james said...

The dark matter is fairly straightforward. We've known for a hundred years that stars in galaxies orbit too fast given the amount of matter we can see and estimate. If the mass of the galaxy were only what we see, the force on the stars would be less and their orbits would be much more leisurely.

In recent years the Einstein imaging around a couple of colliding galaxies was very clear: there was something that was bending light just the way matter does, except that all the rest of the two galaxies were pretty plainly somewhere else. The gas and stars had slowed down as they passed through each other, but "something" had barreled on through and was now separated from the rest of the galaxies.

So we don't know what it is, but there's something there that gravitates like ordinary matter but we can't see it and it doesn't interact much with ordinary matter.

Dark energy is a different kettle of fish--it is much more model-dependent. The idea is that with the current model, galaxies should be mostly receding from each other, but this rate should be slowing down (sort of the way that a ball slows down as it rises in the air). Instead, at earlier eras (very distant galaxies), they were receding more slowly than now: so something is speeding them up.

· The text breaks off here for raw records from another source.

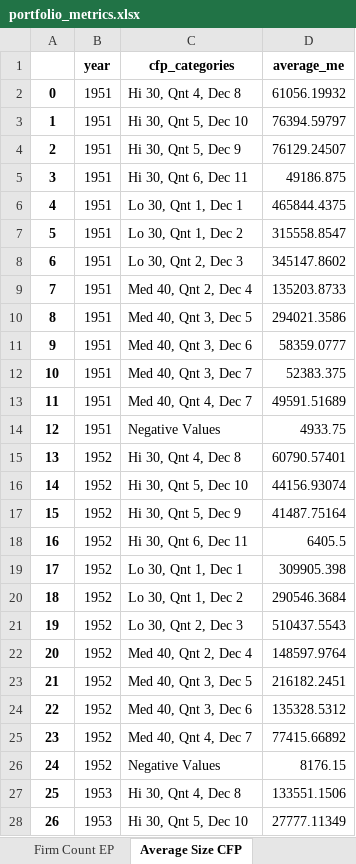
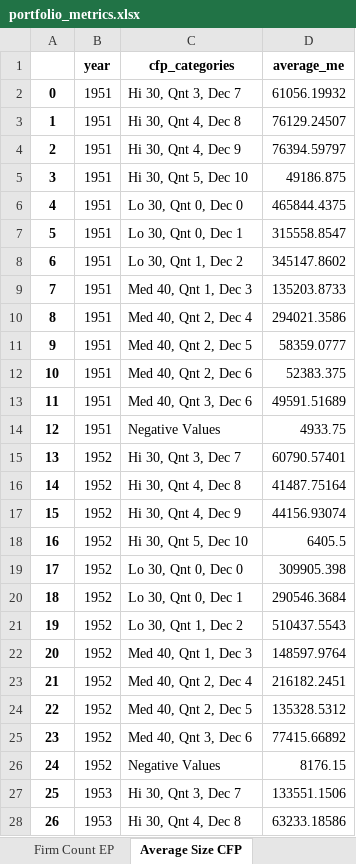
Before and after one commit to nicklewis-16/ken_french_portfolios, an Excel workbook: output/portfolio_metrics.xlsx, sheet Average Size CFP, drawn as a sheet; only a part is shown; values as stored, in another font and other column widths than the file's, no borders; the diff covers the shown part only; the diff names each change by its address in the sheet, - before the commit and + after, or states it on an @@ line.

```diff
--- a/output/portfolio_metrics.xlsx (sheet Average Size CFP)
+++ b/output/portfolio_metrics.xlsx (sheet Average Size CFP)
-C2 (cfp_categories): Hi 30, Qnt 4, Dec 8
+C2 (cfp_categories): Hi 30, Qnt 3, Dec 7
-C3 (cfp_categories): Hi 30, Qnt 5, Dec 10
+C3 (cfp_categories): Hi 30, Qnt 4, Dec 8
-D3 (average_me): 76394.59797
+D3 (average_me): 76129.24507
-C4 (cfp_categories): Hi 30, Qnt 5, Dec 9
+C4 (cfp_categories): Hi 30, Qnt 4, Dec 9
-D4 (average_me): 76129.24507
+D4 (average_me): 76394.59797
-C5 (cfp_categories): Hi 30, Qnt 6, Dec 11
+C5 (cfp_categories): Hi 30, Qnt 5, Dec 10
-C6 (cfp_categories): Lo 30, Qnt 1, Dec 1
+C6 (cfp_categories): Lo 30, Qnt 0, Dec 0
-C7 (cfp_categories): Lo 30, Qnt 1, Dec 2
+C7 (cfp_categories): Lo 30, Qnt 0, Dec 1
-C8 (cfp_categories): Lo 30, Qnt 2, Dec 3
+C8 (cfp_categories): Lo 30, Qnt 1, Dec 2
-C9 (cfp_categories): Med 40, Qnt 2, Dec 4
+C9 (cfp_categories): Med 40, Qnt 1, Dec 3
-C10 (cfp_categories): Med 40, Qnt 3, Dec 5
+C10 (cfp_categories): Med 40, Qnt 2, Dec 4
-C11 (cfp_categories): Med 40, Qnt 3, Dec 6
+C11 (cfp_categories): Med 40, Qnt 2, Dec 5
-C12 (cfp_categories): Med 40, Qnt 3, Dec 7
+C12 (cfp_categories): Med 40, Qnt 2, Dec 6
-C13 (cfp_categories): Med 40, Qnt 4, Dec 7
+C13 (cfp_categories): Med 40, Qnt 3, Dec 6
-C15 (cfp_categories): Hi 30, Qnt 4, Dec 8
+C15 (cfp_categories): Hi 30, Qnt 3, Dec 7
-C16 (cfp_categories): Hi 30, Qnt 5, Dec 10
+C16 (cfp_categories): Hi 30, Qnt 4, Dec 8
-D16 (average_me): 44156.93074
+D16 (average_me): 41487.75164
-C17 (cfp_categories): Hi 30, Qnt 5, Dec 9
+C17 (cfp_categories): Hi 30, Qnt 4, Dec 9
-D17 (average_me): 41487.75164
+D17 (average_me): 44156.93074
-C18 (cfp_categories): Hi 30, Qnt 6, Dec 11
+C18 (cfp_categories): Hi 30, Qnt 5, Dec 10
-C19 (cfp_categories): Lo 30, Qnt 1, Dec 1
+C19 (cfp_categories): Lo 30, Qnt 0, Dec 0
-C20 (cfp_categories): Lo 30, Qnt 1, Dec 2
+C20 (cfp_categories): Lo 30, Qnt 0, Dec 1
-C21 (cfp_categories): Lo 30, Qnt 2, Dec 3
+C21 (cfp_categories): Lo 30, Qnt 1, Dec 2
-C22 (cfp_categories): Med 40, Qnt 2, Dec 4
+C22 (cfp_categories): Med 40, Qnt 1, Dec 3
-C23 (cfp_categories): Med 40, Qnt 3, Dec 5
+C23 (cfp_categories): Med 40, Qnt 2, Dec 4
-C24 (cfp_categories): Med 40, Qnt 3, Dec 6
+C24 (cfp_categories): Med 40, Qnt 2, Dec 5
-C25 (cfp_categories): Med 40, Qnt 4, Dec 7
+C25 (cfp_categories): Med 40, Qnt 3, Dec 6
-C27 (cfp_categories): Hi 30, Qnt 4, Dec 8
+C27 (cfp_categories): Hi 30, Qnt 3, Dec 7
-C28 (cfp_categories): Hi 30, Qnt 5, Dec 10
+C28 (cfp_categories): Hi 30, Qnt 4, Dec 8
-D28 (average_me): 27777.11349
+D28 (average_me): 63233.18586
```
Also changed, not shown: 896 edited cells elsewhere in this sheet, sheet Value Weighted Annual CFP, sheet Equal Weighted Annual CFP, sheet Equal Weighted Monthly CFP, sheet Value Weighted Monthly CFP, sheet Average Size EP, sheet Equal Weighted Annual EP, 5 more sheets, 3 other files.
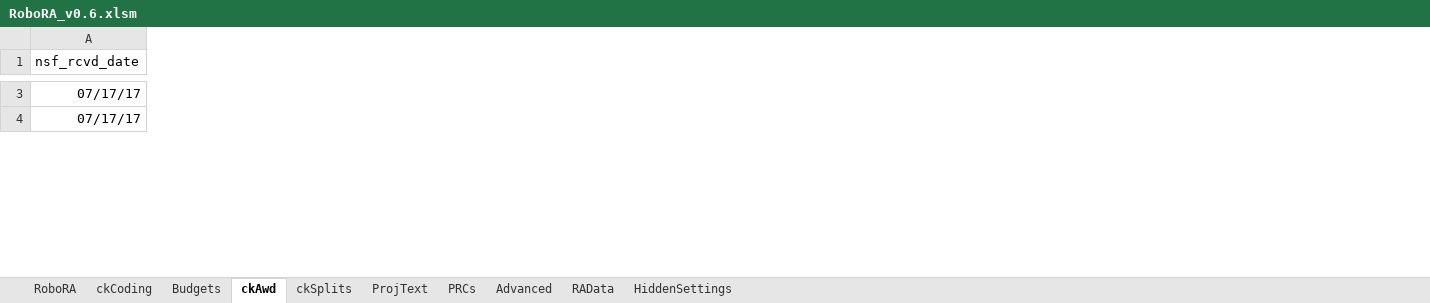
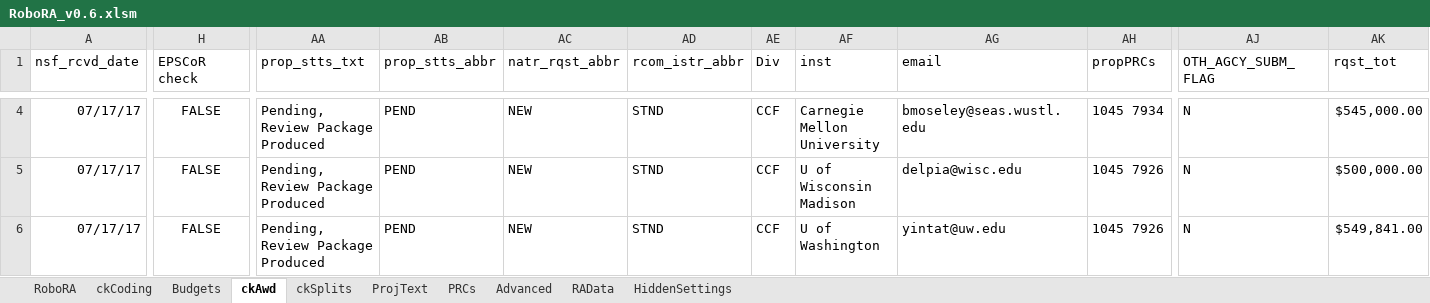
Before and after one commit to NSF-ENG/excelSQL, an Excel workbook: RoboRA/RoboRA_v0.6.xlsm, sheet ckAwd, drawn as a sheet; only a part is shown, gaps mark what is left out; values as stored, in another font and other column widths than the file's, no borders; conditional formats and table styles not drawn; addresses are those after the commit; rows hold the shown columns only; the diff covers the shown part only; the diff names each change by its address in the sheet, - before the commit and + after, or states it on an @@ line.

```diff
--- a/RoboRA/RoboRA_v0.6.xlsm (sheet ckAwd)
+++ b/RoboRA/RoboRA_v0.6.xlsm (sheet ckAwd)
+column H (EPSCoR check), rows 4-5: FALSE | FALSE
+column AA (prop_stts_txt), rows 4-5: Pending, Review Package Produced | Pending, Review Package Produced
+column AB (prop_stts_abbr), rows 4-5: PEND | PEND
+column AC (natr_rqst_abbr), rows 4-5: NEW | NEW
+column AD (rcom_istr_abbr), rows 4-5: STND | STND
+column AE (Div), rows 4-5: CCF | CCF
+column AF (inst), rows 4-5: Carnegie Mellon University | U of Wisconsin Madison
+column AG (email), rows 4-5: bmoseley@seas.wustl.edu | delpia@wisc.edu
+column AH (propPRCs), rows 4-5: 1045 7934 | 1045 7926
+column AJ (OTH_AGCY_SUBM_FLAG), rows 4-5: N | N
+column AK (rqst_tot), rows 4-5: $545,000.00 | $500,000.00
+row 6: 07/17/17 | FALSE | Pending, Review Package Produced | PEND | NEW | STND | CCF | U of Washington | yintat@uw.edu | 1045 7926 | N | $549,841.00
```
Also changed, not shown: 14 added rows, 12 added columns, 19 removed columns and 193 edited cells elsewhere in this sheet, sheet Budgets, sheet ckSplits, sheet HiddenSettings, sheet RoboRA, formulas that keep their value, hidden cells, charts or pictures, Tracker/psaTracker.xlsm, common/HiddenSettings.xlsm, 20 other files.
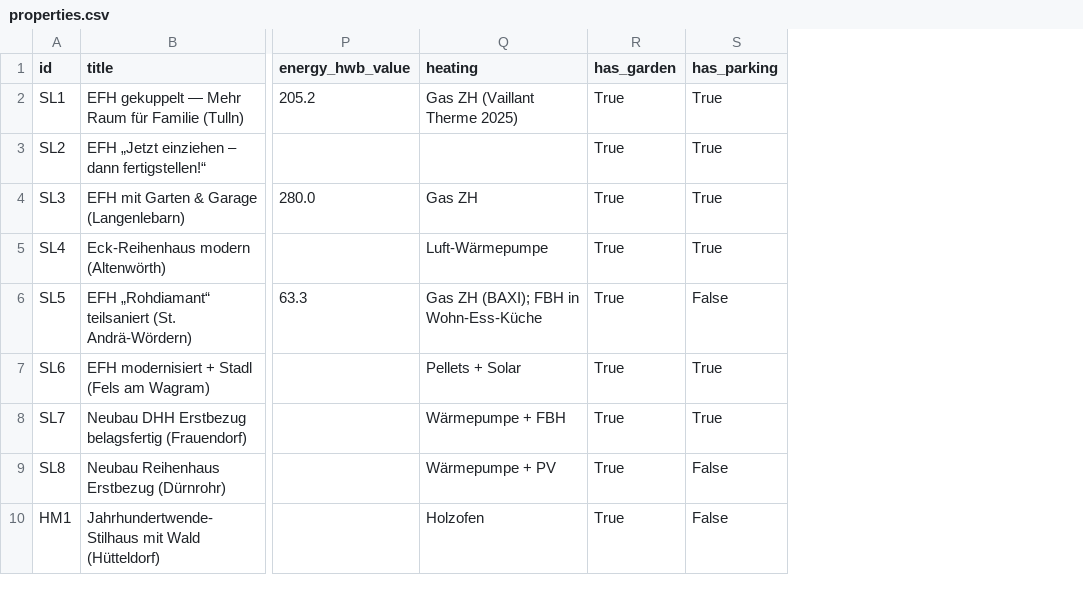
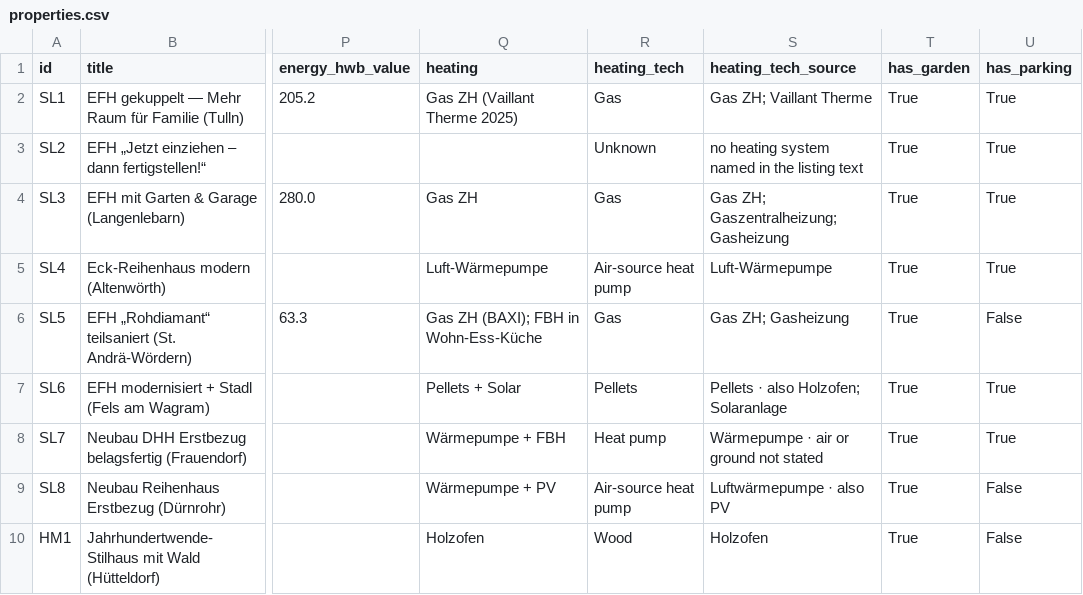
Before and after one commit to dmstacey/tulln-property-watch, a CSV file: properties.csv, drawn as a sheet; only a part is shown, gaps mark what is left out; the diff names each change by its address in the sheet, - before the commit and + after, or states it on an @@ line.

Commit message:
Show the heating system named on each listing.
Classify gas, heat pumps, oil, pellets, wood, district heating, electric, and combined systems from the saved listing text, and add a Heating column and filter.

```diff
--- a/properties.csv
+++ b/properties.csv
+column R (heating_tech), rows 2-10: Gas | Unknown | Gas | Air-source heat pump | Gas | Pellets | Heat pump | Air-source heat pump | Wood
+column S (heating_tech_source), rows 2-10: Gas ZH; Vaillant Therme | no heating system named in the listing text | Gas ZH; Gaszentralheizung; Gasheizung | Luft-Wärmepumpe | Gas ZH; Gasheizung | Pellets · also Holzofen; Solaranlage | Wärmepumpe · air or ground not stated | Luftwärmepumpe · also PV | Holzofen
```
Also changed, not shown: 4 other files.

Something has to push to make this happen, and that means energy (force times distance), and because we can't see it anywhere else it is called "dark energy." Which means we haven't a clue what it is.

Einstein added a constant term to his famous equation about gravity in order to make it capable of describing a steady-state universe. He later said it was the biggest mistake of his life, since it was found that the universe was expanding.

But now it turns out that his kludge term can be used after all, to describe our accelerating sort of universe. The only problem is: what does such a term represent physically? It is nice to have equations that describe how things work, but we'd really like to know what they mean.

Yes, some things are pulled too tightly: dark matter around galaxies pulls the stars around rapidly. And some things are expanding too much: inter-galactic whoknowswhat that pushes galaxies apart. At least we think so.

Texan99 said...

Is dark matter generally considered to have something to do with black holes, or are those two completely different notions? As for dark energy, maybe the other galaxies just don't like us.

Action at a distance is more mysterious than people often give it credit for. Feynman remarked that people used to think that angels pushed the planets around in their orbits, but now we know better: the angels are invisible now, and they push at right angles to what we used to think.

james said...

Some researchers think dark matter consists of lots of tiny (early universe?) black holes, yes. How you look for them depends on how big they are.

I think you may be onto something: the Galactic Skunk explanation of expansion.